**Exercise objective:**
From the material below, copy every line in which the word "systems" occurs.

**Provided records:**
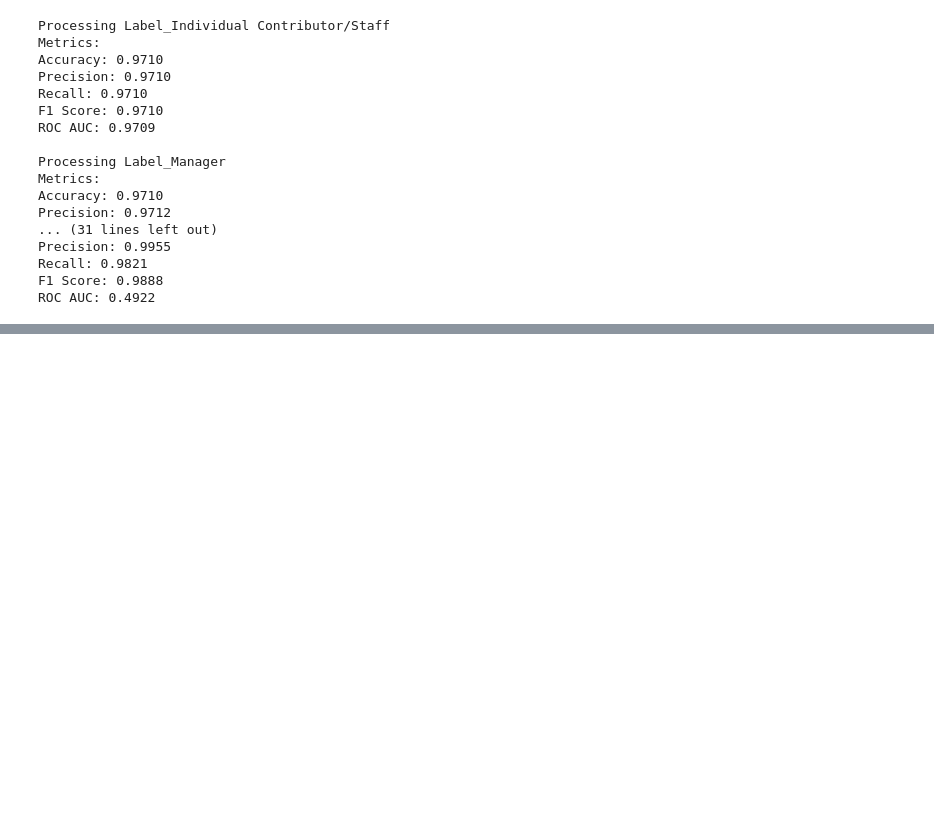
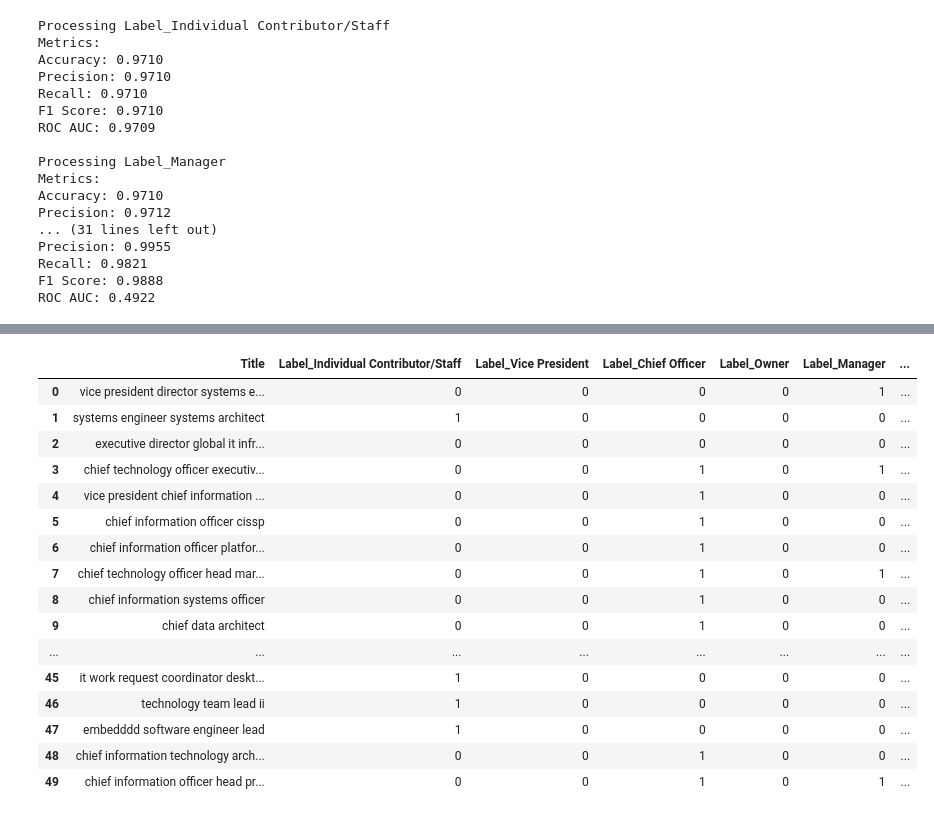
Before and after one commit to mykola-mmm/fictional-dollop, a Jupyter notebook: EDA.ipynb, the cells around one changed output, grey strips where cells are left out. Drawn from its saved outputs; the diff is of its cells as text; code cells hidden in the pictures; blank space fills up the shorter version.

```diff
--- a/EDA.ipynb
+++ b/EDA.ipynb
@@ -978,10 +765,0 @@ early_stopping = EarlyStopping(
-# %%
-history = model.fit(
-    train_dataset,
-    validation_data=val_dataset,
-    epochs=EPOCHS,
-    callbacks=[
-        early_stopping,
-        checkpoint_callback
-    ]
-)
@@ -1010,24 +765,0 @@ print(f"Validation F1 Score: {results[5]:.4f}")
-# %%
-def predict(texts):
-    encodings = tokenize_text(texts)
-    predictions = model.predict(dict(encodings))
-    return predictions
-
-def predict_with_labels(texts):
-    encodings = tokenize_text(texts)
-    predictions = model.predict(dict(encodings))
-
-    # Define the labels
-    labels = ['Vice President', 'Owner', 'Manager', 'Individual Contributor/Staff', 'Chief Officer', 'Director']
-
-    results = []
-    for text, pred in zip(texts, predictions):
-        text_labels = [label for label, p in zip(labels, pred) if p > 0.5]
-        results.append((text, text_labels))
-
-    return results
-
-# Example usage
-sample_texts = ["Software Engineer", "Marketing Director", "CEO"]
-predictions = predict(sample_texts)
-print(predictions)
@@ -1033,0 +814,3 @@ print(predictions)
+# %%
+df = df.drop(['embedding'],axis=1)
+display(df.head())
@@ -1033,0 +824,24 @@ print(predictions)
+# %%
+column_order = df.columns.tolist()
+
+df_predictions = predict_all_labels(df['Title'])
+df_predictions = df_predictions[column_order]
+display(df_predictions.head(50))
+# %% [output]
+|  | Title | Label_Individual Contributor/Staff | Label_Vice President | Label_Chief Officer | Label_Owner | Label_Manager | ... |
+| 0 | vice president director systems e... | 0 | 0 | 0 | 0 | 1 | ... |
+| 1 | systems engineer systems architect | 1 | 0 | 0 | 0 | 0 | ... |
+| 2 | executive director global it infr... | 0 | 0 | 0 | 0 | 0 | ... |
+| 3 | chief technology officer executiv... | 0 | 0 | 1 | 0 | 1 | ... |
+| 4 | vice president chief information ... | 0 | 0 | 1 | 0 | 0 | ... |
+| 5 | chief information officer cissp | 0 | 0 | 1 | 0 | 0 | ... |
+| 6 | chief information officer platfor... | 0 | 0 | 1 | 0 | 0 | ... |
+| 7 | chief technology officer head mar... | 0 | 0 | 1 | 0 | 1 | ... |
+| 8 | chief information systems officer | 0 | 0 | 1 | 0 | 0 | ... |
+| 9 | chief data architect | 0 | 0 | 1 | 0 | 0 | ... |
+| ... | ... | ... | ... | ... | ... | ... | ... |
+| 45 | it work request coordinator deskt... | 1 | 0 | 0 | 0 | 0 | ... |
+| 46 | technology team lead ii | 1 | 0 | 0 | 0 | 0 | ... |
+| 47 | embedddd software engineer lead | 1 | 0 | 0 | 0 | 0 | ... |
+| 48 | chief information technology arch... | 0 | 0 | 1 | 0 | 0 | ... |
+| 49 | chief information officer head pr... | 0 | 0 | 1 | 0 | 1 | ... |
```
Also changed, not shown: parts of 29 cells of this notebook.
* * *
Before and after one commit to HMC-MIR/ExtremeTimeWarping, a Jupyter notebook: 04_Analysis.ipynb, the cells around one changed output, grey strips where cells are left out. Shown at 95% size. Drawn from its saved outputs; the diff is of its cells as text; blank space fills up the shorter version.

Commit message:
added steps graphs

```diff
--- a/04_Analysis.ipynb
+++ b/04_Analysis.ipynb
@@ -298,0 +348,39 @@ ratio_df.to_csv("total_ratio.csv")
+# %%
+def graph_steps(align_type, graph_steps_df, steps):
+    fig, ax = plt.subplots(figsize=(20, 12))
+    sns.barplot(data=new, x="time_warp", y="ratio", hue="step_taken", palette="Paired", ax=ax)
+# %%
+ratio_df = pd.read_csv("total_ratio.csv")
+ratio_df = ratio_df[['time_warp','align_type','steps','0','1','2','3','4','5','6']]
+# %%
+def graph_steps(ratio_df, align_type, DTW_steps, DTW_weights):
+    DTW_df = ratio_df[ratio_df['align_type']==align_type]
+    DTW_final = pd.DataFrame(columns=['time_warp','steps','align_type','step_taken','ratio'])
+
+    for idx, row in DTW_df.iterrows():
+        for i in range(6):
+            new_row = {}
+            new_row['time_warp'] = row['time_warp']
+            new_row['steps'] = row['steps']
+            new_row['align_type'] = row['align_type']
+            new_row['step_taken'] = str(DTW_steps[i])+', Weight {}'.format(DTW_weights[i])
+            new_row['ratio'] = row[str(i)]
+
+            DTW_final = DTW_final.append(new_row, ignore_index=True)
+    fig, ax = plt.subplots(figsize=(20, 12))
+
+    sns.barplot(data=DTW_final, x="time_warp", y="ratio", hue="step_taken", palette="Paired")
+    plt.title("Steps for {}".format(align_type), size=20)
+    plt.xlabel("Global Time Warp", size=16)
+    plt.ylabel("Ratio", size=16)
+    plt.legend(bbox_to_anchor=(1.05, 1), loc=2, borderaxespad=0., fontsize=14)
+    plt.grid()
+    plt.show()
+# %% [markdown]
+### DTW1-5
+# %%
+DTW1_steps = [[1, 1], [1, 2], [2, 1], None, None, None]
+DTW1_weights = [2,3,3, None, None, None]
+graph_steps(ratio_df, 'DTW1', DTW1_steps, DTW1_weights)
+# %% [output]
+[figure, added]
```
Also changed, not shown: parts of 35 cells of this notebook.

**Reply to the task:**
+| 0 | vice president director systems e... | 0 | 0 | 0 | 0 | 1 | ... |
+| 1 | systems engineer systems architect | 1 | 0 | 0 | 0 | 0 | ... |
+| 8 | chief information systems officer | 0 | 0 | 1 | 0 | 0 | ... |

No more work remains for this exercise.